Instead, he ruled that Section 293 would not apply to young people in polygamous marriages between the ages of 12 and 17 because they are often coerced into entering one, making no such concession for adults who may find themselves in a similar situation. As a result, all adults are criminalizable under this law, including those who are being abused. Again, we fail to understand the logic. “Social conservatism seems to have led the judge to some illogical conclusions,” notes Alana Boltwood, Chair of Queer Ontario’s Research & Education Committee. “People should be free to love – and marry – whomever they please. We support consensual, honest and responsible relationships between any number of people.” You can read Queer Ontario’s policy statement on non-monogamous relationships at http://queerontario.org/2011/11/24/non-monogamy-policy.

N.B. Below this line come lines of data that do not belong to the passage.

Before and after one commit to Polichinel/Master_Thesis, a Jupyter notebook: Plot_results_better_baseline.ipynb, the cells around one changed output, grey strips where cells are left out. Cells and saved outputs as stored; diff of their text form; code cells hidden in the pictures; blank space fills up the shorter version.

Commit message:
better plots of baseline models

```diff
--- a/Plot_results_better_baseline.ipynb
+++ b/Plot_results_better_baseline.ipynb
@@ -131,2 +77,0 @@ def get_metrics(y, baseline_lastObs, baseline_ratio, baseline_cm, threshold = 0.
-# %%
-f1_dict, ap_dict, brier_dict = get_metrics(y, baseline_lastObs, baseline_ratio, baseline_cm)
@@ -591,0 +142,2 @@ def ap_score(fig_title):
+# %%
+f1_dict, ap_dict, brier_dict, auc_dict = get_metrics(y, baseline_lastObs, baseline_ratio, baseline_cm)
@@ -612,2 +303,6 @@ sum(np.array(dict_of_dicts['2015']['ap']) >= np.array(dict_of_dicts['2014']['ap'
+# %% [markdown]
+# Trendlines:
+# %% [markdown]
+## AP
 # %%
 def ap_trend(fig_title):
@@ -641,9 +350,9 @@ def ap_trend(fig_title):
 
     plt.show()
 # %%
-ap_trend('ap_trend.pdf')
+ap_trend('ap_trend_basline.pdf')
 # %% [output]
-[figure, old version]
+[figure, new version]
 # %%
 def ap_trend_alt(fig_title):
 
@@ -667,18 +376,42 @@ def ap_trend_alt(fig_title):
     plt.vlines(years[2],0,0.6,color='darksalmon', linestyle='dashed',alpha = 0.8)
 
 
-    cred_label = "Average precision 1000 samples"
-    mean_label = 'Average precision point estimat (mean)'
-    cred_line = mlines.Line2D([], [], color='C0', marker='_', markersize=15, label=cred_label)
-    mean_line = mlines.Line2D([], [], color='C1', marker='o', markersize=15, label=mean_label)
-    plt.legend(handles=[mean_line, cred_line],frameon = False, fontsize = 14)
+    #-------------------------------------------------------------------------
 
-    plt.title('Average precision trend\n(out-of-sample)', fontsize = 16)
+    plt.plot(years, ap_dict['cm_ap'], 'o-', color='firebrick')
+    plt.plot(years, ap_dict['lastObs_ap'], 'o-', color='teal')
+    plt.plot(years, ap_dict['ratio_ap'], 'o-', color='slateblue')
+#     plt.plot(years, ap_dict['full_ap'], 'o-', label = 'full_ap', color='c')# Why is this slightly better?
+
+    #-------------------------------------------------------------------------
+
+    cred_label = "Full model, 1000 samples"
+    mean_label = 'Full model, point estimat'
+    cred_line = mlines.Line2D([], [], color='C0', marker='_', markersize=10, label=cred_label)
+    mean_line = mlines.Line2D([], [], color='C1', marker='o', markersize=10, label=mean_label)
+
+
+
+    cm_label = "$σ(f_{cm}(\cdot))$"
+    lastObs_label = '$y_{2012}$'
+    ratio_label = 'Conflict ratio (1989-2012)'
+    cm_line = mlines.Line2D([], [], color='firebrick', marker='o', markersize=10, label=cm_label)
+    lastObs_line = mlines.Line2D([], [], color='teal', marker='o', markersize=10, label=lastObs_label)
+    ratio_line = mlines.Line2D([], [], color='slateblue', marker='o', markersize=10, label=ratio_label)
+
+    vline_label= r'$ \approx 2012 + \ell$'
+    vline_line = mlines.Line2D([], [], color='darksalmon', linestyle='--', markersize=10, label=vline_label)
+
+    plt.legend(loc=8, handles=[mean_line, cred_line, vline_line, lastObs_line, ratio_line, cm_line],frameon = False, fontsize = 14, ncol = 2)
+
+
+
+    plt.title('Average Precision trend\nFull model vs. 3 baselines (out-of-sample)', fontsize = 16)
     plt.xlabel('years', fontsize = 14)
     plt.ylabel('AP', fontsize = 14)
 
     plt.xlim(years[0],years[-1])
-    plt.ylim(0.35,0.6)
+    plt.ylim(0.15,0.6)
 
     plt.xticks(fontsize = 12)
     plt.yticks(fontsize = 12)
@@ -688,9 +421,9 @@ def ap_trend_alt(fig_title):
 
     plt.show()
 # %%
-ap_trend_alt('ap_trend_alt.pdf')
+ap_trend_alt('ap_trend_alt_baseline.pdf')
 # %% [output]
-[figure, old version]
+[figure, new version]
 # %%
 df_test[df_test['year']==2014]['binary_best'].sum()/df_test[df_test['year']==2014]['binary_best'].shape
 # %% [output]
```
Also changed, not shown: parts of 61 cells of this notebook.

Queer Ontario would like to thank the Canadian Polyamory Advocacy Association for their contributions to the British Columbia case. - 30 Contacts: Alana Boltwood Chair, Queer Ontario Research & Education Committee Martin Otárola Secretary, Queer Ontario firstname.lastname@example.org References: BC Supreme Court decision: http://www.courts.gov.bc.ca/jdb-txt/SC/11/15/2011BCSC1588.htm Queer Ontario policy on non-monogamy: http://queerontario.org/2011/11/24/non-monogamy-policy Canadian Polyamory Advocacy Association reaction: http://polyadvocacy.ca/cpaa-reacts-to-bc-supreme-court-decision Ottawa Citizen commentary: http://www.ottawacitizen.com/opinion/columnists/need+polygamy/5756806/story.html Background about the law and court case from CPAA: http://polyadvocacy.ca/faq-293-reference